Here’s what I said:
Shortly thereafter, the one and only Gary Rubinstein decided to chime in. I think the brief interactions that ensued are worth sharing in their entirety:
And to wrap it up, Paul Bruno responded to Rubinstein with this gem:
At the end of the day, I honestly just found Gary’s tweets annoying. The only thing that actually made me somewhat angry was when he and another person implied my student––whom they’ve never met––was lying to me. But in general, the whole thing was just annoying. I make this little digression to point out that those little faux-”Gotcha!” moments all over Twitter and education policy aren’t really helping anyone. If we want to discuss the merits of something, be it Teach For America or something else, we ought to look at the data and engage in meaningful and concrete conversations that go beyond rhetoric and, instead, focus on how to actually improve things.
So why write this post? Why blog about my experiences right after saying that I generally don’t believe in blogging about my experiences out of respect for my kids?
Because I think it’s worth sharing just how much I’ve learned culture matters; relationships and investment matter. In the past few months, I’ve heard “Let’s be realistic…” before a discussion about urban school students too many times. I’m a person who deeply values pragmatism. But that pragmatism isn’t my pragmatism if it allows people to do less for or think less of their students.

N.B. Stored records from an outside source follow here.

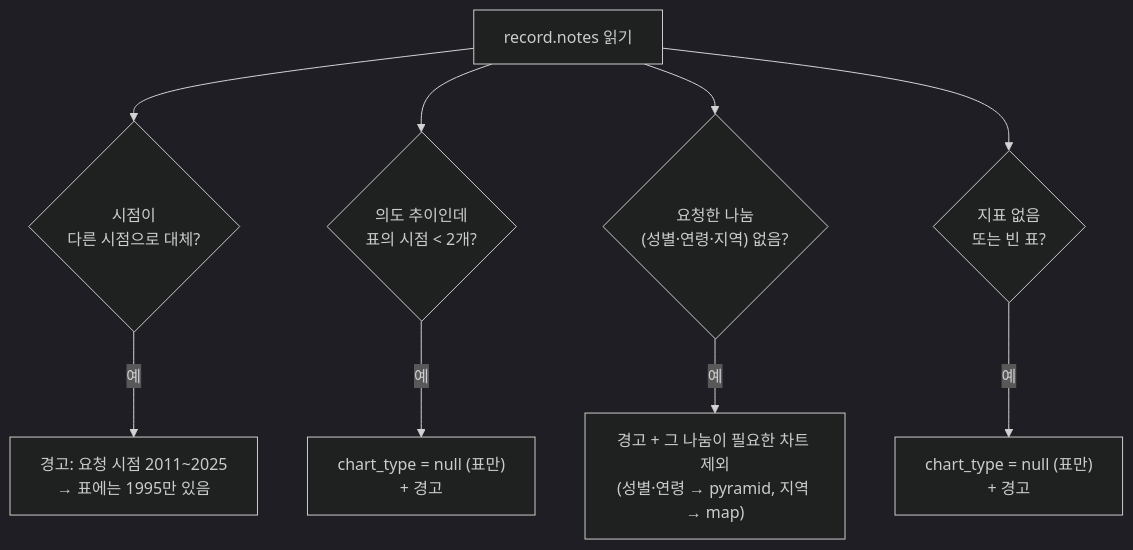
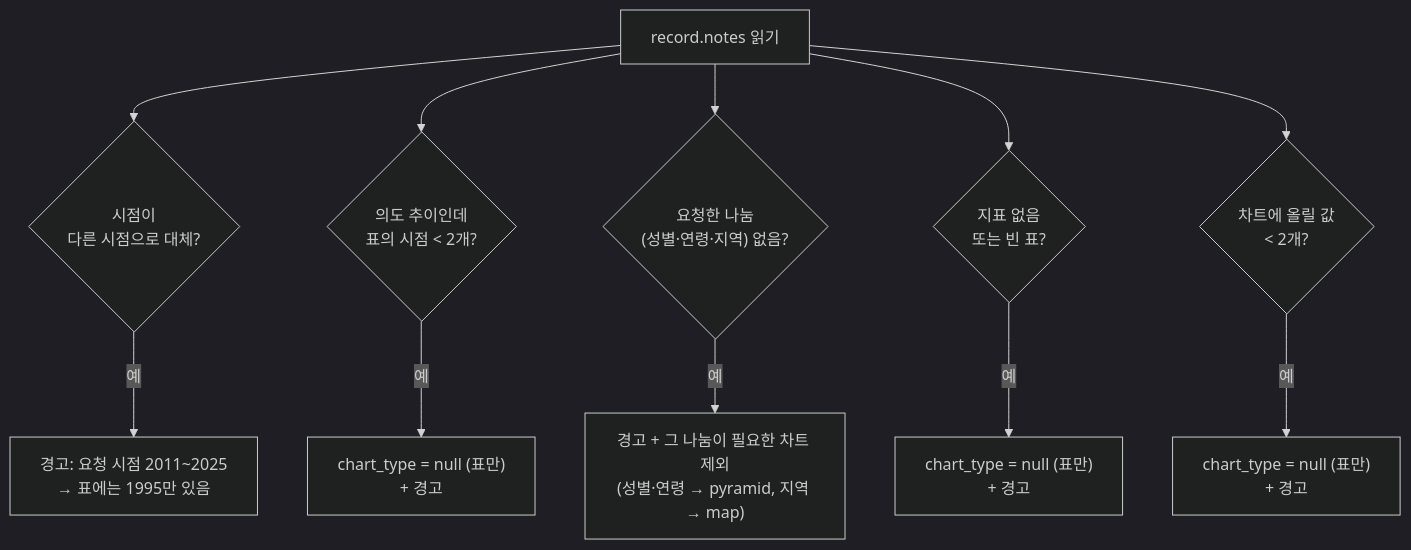
Before and after one commit to T4-Core/t4core-stat-agent: the seventh of 12 diagrams in backend/agent/chart_decision/module2_chart_decision.md, drawn with Mermaid (dark theme). The commit also changed other lines of this file and 3 other files, not shown here.

````diff
--- a/backend/agent/chart_decision/module2_chart_decision.md
+++ b/backend/agent/chart_decision/module2_chart_decision.md
@@ -375,11 +375,13 @@
 ```mermaid
 flowchart TD
     N["record.notes 읽기"] --> T{"시점이<br/>다른 시점으로 대체?"}
     T -->|예| W1["경고: 요청 시점 2011~2025<br/>→ 표에는 1995만 있음"]
     N --> TR{"의도 추이인데<br/>표의 시점 &lt; 2개?"}
     TR -->|예| B1["chart_type = null (표만)<br/>+ 경고"]
     N --> SP{"요청한 나눔<br/>(성별·연령·지역) 없음?"}
     SP -->|예| W2["경고 + 그 나눔이 필요한 차트 제외<br/>(성별·연령 → pyramid, 지역 → map)"]
     N --> IN{"지표 없음<br/>또는 빈 표?"}
     IN -->|예| B2["chart_type = null (표만)<br/>+ 경고"]
+    N --> ONE{"차트에 올릴 값<br/>&lt; 2개?"}
+    ONE -->|예| B3["chart_type = null (표만)<br/>+ 경고"]
 ```
````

I’m seeing change happen right before my eyes. And that change isn’t happening because I’m doing something particularly remarkable; in fact, it’s happening because what I’m doing is just a drop in the bucket. Indeed, it’s happening because my school, our staff, our students, our families, and our community have bought into it. I realize this kind of shift isn’t happening everywhere right now, but I also realize that it’s possible. No miracles, but progress. Palpable progress. Quantifiable progress.
So when I tweet in celebration of something great that happened in my classroom, understand that I’m tweeting not to pat myself on the back or demean someone else, but because I’m proud of my student and my school and because that little glimmer––despite all of the horrible, discouraging things happening right now––is reinforcing this incredible, growing sense of hope I’m feeling.
Before joining the corps, I worked on Teach For America’s recruitment team for two years, and as a part of my onboarding, I was brought to the Philadelphia Institute’s closing ceremonies. On the ride up from DC, one of the Recruitment Managers assured us that we would “cry basically every day” our first month in the corps. Almost exactly one month into school, I’ve cried not a single time, despite some rough days and challenging moments. And before leaving my room yesterday, my students all waited to walk out of the room at end of the period until I came over to shake each of their hands.
In a day and age in which there are so many damaging things being done to people of color and people living in poverty, from food stamp cuts to attacks on voting rights to widespread school closures, it’s easy to feel disheartened and pessimistic. But today, because of my students, I feel invigorated and hopeful.